**Assignment:**
Work out how many lines in the material below hold the word "continuos". Write only the number.

**Supplied information:**
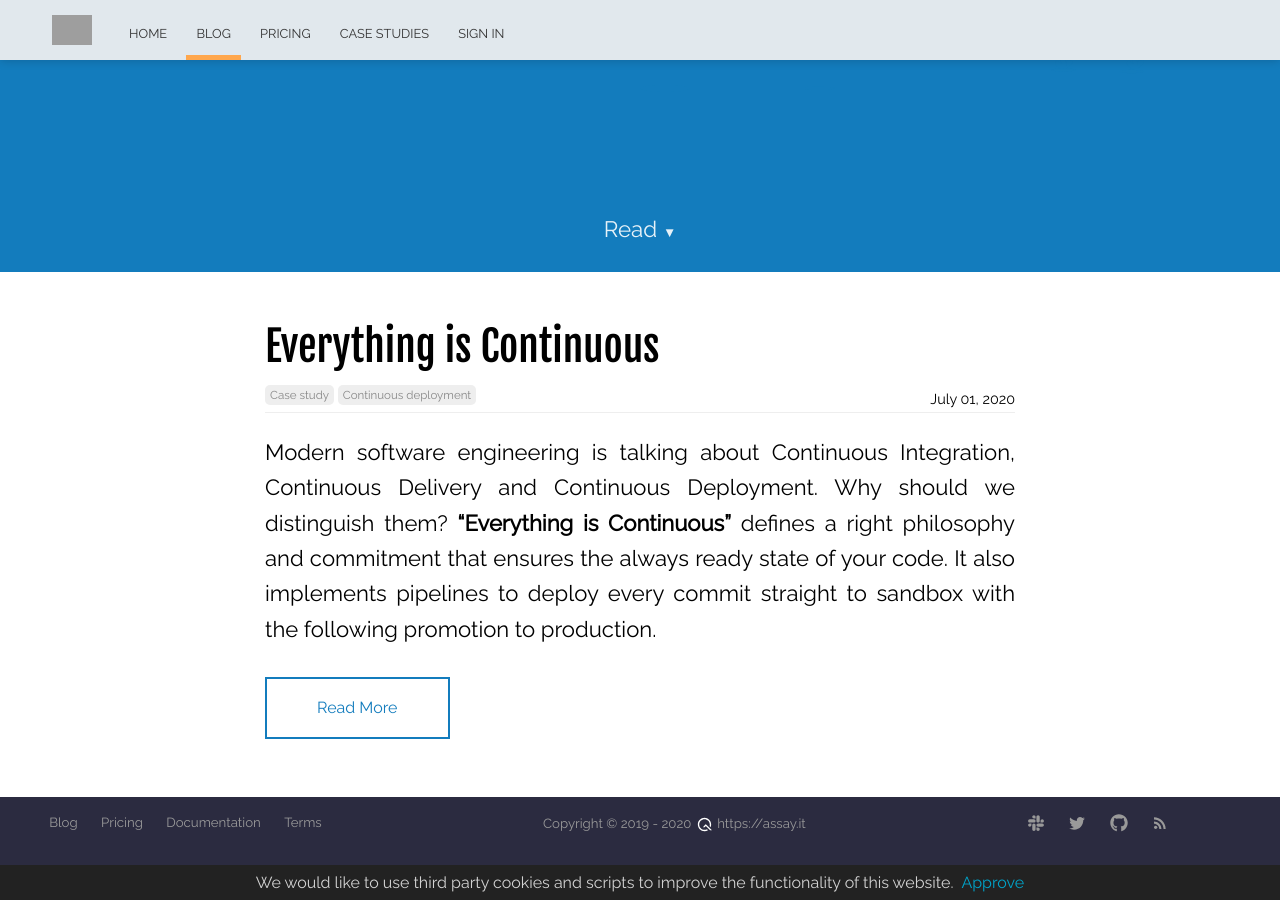
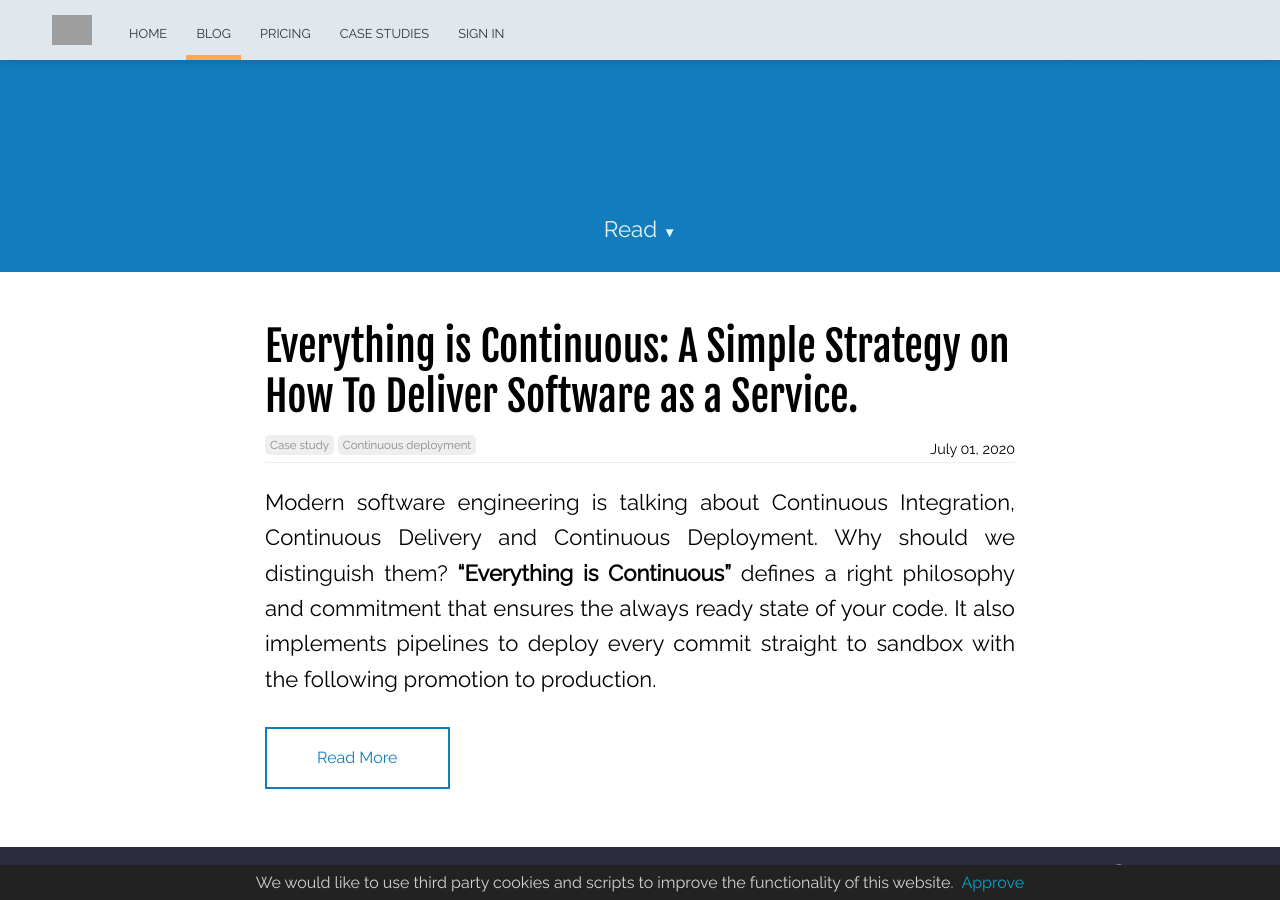
Before and after one commit to assay-it/assay-it.github.io, a Jekyll site: the page built from blog/index.html, in a window 1280 px wide and 900 px high, scrolled down 628 px. Built offline with Jekyll 4.4.1, drawn with Linux system fonts in a browser that asks for light colours; nearby versions of some CDN libraries; the list of posts is cut into pages by our own code; grey boxes are pictures that could not be loaded.

Commit message:
update post title

```diff
--- a/_posts/2020-07-01-everything-is-continuos.md
+++ b/_posts/2020-07-01-everything-is-continuos.md
@@ -1,5 +1,6 @@
 ---
-title: Everything is Continuous
+title: |
+  Everything is Continuous: A Simple Strategy on How To Deliver Software as a Service.
 date: 2020-07-01
 description: |
   Why is modern software engineering talking about Continuous Integration, Continuous Delivery and Continuous Deployment? Everything is Continuous!
```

**Response area:**
2